The availability of parking is a critical factor in site selection in Denver and most CBDs in the US. As companies add more sardines to the can, parking becomes even more difficult. If the trend of cramming more FTEs into the same space continues, perhaps getting to 10 FTEs per 1000 square feet, the parking problem gets worse and worse. Maybe scooters are the solution when the weather is nice; maybe not if an employee gets killed.
Every trip by car that ends in the CBD requires a parking spot. As the density of more FTEs per square foot in office buildings in the CBD increases, parking becomes a bigger problem. One solution would be to increase the supply of parking spaces. Building parking garages is expensive. It has a negative impact on the environment and often is in conflict with community master plans that hope to improve the city’s walkability, or, in Denver’s case, bikeability.
Another solution might be to use the existing spaces more efficiently by, for example, having an app that identifies available spaces all the time. Demand could be reduced by having improved mass transit, or prohibiting automobiles in the CBD by offering parking “on the edge” with buses to the CBD. Lastly, the demand could be reduced by taxing the parking spaces so much it is not economically feasible to drive one’s car to the CBD.

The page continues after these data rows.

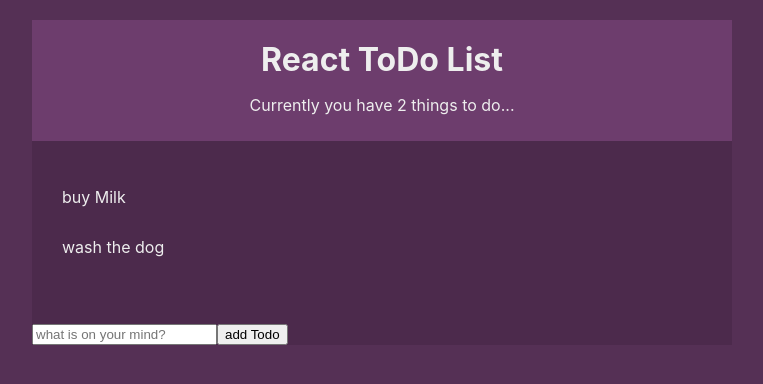
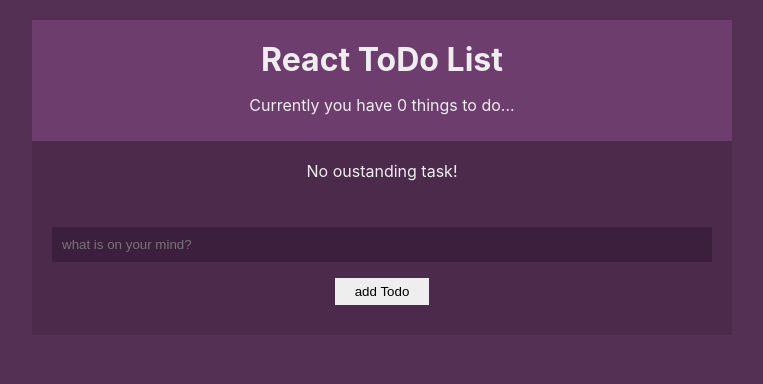
Before and after one commit to lucfercas/ToDoList-React, a React (Create React App) app: page / in a window 1280 px wide. Shown: the top 384 px of the page, without its empty margins (258-1021 px from the left). Built offline with nearby package versions, Linux system fonts and the light colour scheme.

Commit message:
add localstorage

```diff
--- a/src/components/AddItemForm.jsx
+++ b/src/components/AddItemForm.jsx
@@ -15,7 +15,7 @@ const AddItemFrom = () => {
 
     return (
         <form onSubmit ={handleSubmit}>
-          <input text="text" placeholder ="what is on your mind?" value = {title}
+          <input type="text" placeholder ="what is on your mind?" value = {title}
           onChange = {(e) => setTitle(e.target.value)} required />
             <input type="submit" value="add Todo" />
         </form>
--- a/src/contexts/ListContext.jsx
+++ b/src/contexts/ListContext.jsx
@@ -1,14 +1,24 @@
-import { useState, createContext} from "react";
+import { useState, createContext, useEffect} from "react";
 import {v1 as uuid} from "uuid"
 
 
 export const ListContext = createContext();
 
 const ListContextProvider = (props) => {
-    const [items, setItems] = useState([
-        {title: 'buy Milk', complete: false, id: 1 },
-        {title: 'wash the dog', complete: false, id: 2 }
-    ]);
+    const [items, setItems] = useState(dispalyData());
+
+    function dispalyData() {
+    const localData = localStorage.getItem("items");
+    return localData ? JSON.parse(localData): []
+}
+
+
+    useEffect(()=>{
+        localStorage.setItem("items", JSON.stringify(items))
+
+    },[items])
+
+
 
     const addTodo = (title) => {
         setItems([...items, {title, complete: false, id: uuid() }])
--- a/src/index.css
+++ b/src/index.css
@@ -48,3 +48,31 @@ code {
   opacity: 0.7;
 
 }
+
+.empty{
+  margin: 20px;
+  text-align: center;
+}
+
+form{
+  padding: 20px
+}
+
+input[type="text"]{
+  width: 100%;
+  padding: 10px;
+  box-sizing: border-box;
+  margin: 6px 0;
+  color: #ffff;
+  border: 0;
+  background: #3c1f3c;
+}
+
+input[type="submit"]{
+  margin: 10px auto;
+  background: #eee;
+  border: 0;
+  padding: 6px 20px;
+  display: block;
+
+}
```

Maybe mass transit will solve the parking problem. So far, no city in the US has a plan that has resolved the issue.
The demand in the CBD will stay strong until the tipping point is reached. The tipping point may be driven by office rents, the lack of parking, a change in the demographics of the employees (after all some will get married and require schools and larger homes), salary demands, or a combination of all of the preceding. Perhaps some innovative developer can create the same “vibe” that the CBD presents in a location in Lakewood, or east of DTC, or maybe even Aurora. After all, Aurora has lots of available land. Urbanized suburbs are popping up in a number of cities, with highly walkable and amenitized neighborhoods presenting opportunities for institutional real estate investors, companies, and families.

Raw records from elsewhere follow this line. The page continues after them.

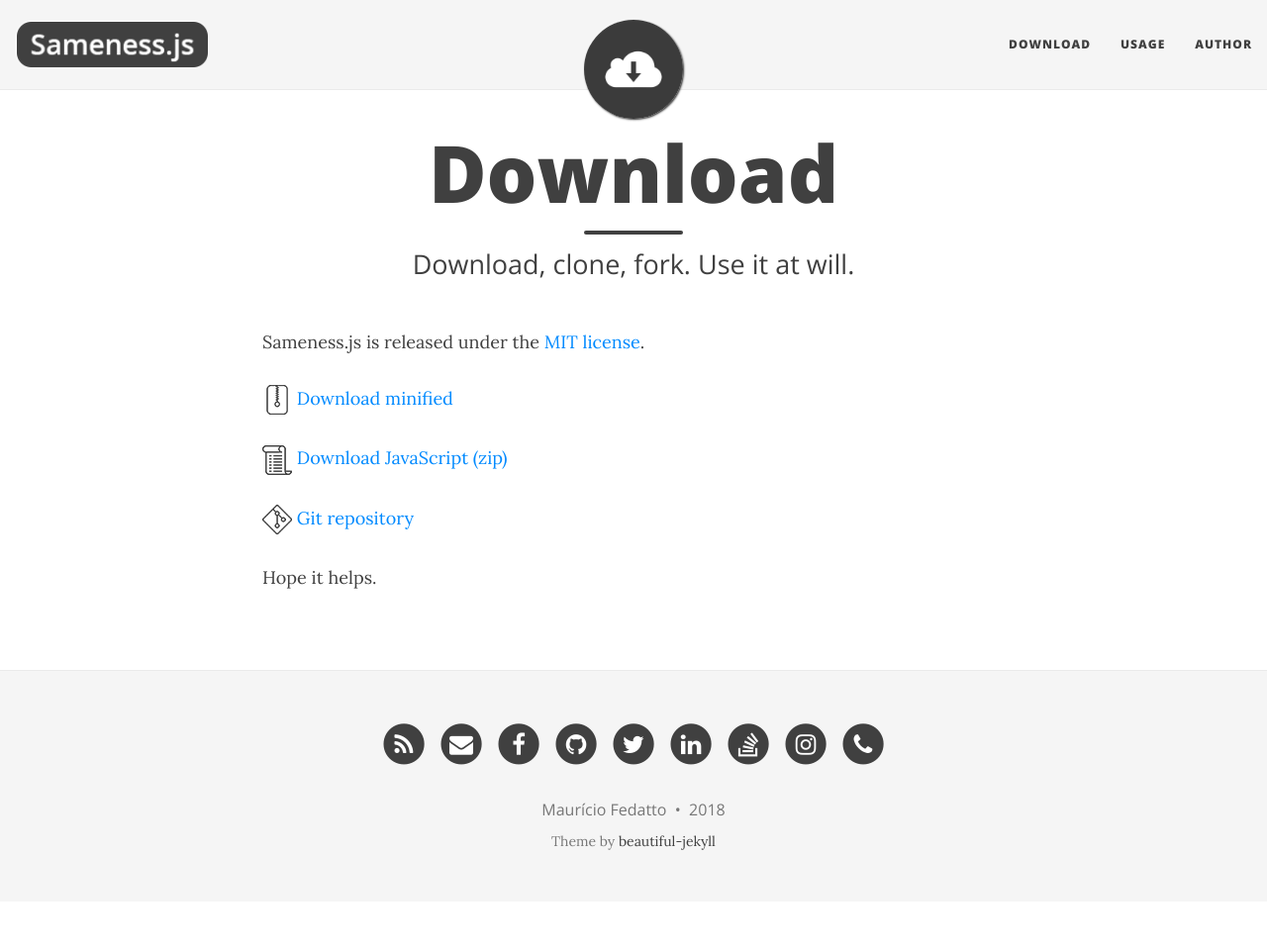
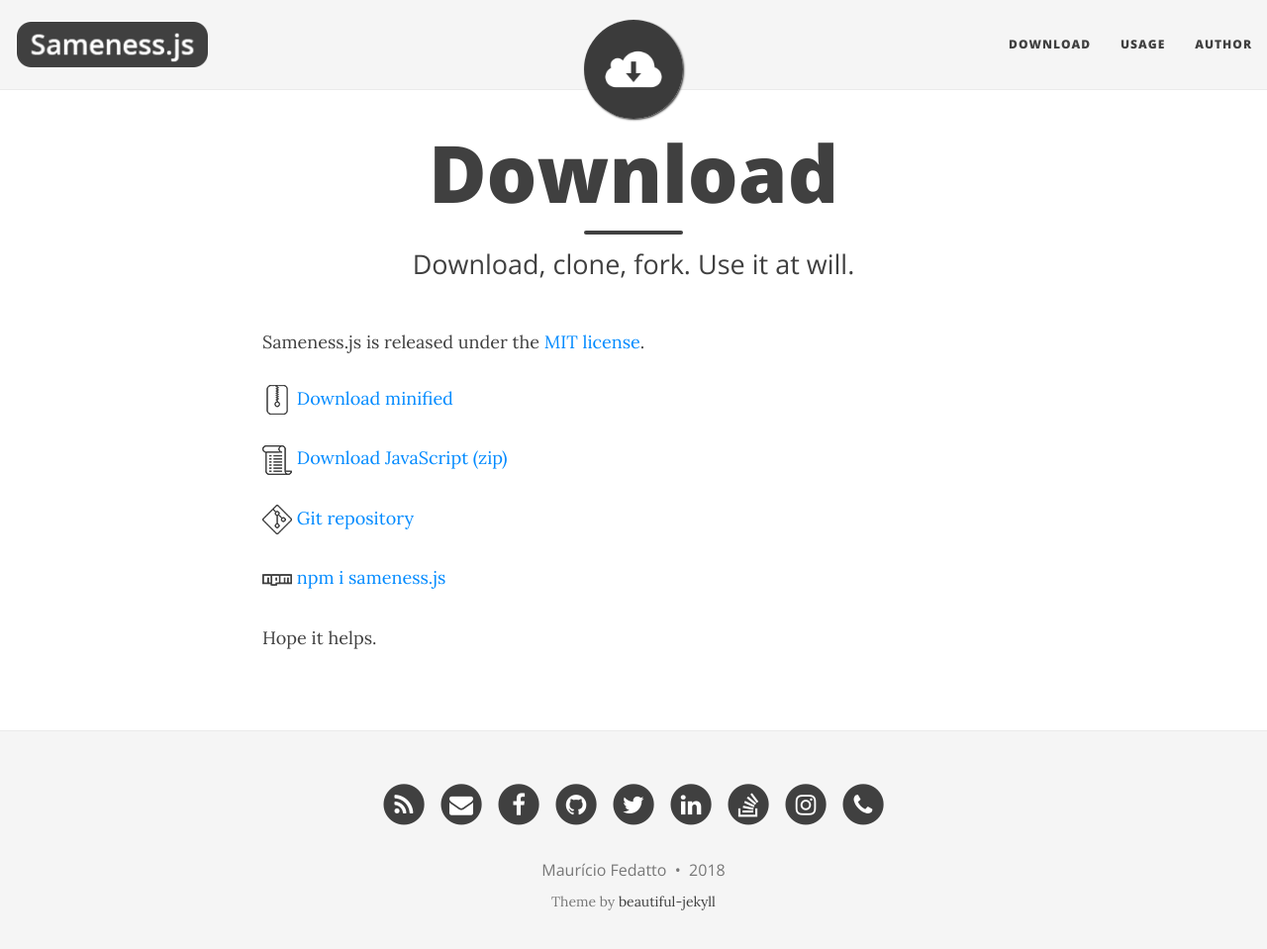
Before and after one commit to mfedatto/sameness.js, a Jekyll site: the page built from download-sameness.md, in a window 1280 px wide and 972 px high. Shown: the top 959 px of the window at 99% size. Built offline with Jekyll 4.4.1, drawn with Linux system fonts in a browser that asks for light colours; nearby versions of some CDN libraries.

Commit message:
Pages: npm release

```diff
--- a/download-sameness.md
+++ b/download-sameness.md
@@ -13,4 +13,6 @@ Sameness.js is released under the [MIT license](https://raw.githubusercontent.co
 
 [![Git clone](/img/git-clone.png) Git repository](https://github.com/mfedatto/sameness.js)
 
+[![npm install](/img/npm-install.png) npm i sameness.js](https://www.npmjs.com/package/sameness.js)
+
 Hope it helps.
```
Also changed, not shown: img/npm-install.png (added).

 Risky Business: Investors Are on The Hunt For Better Risk-Adjusted Returns In Secondary Markets, September 14, 2018, Champaign Williams; https://www.bisnow.com/national/news/capital-markets/risky-business-investors-are-on-the-hunt-for-better-risk-adjusted-returns-in-secondary-markets-92831?rt=62678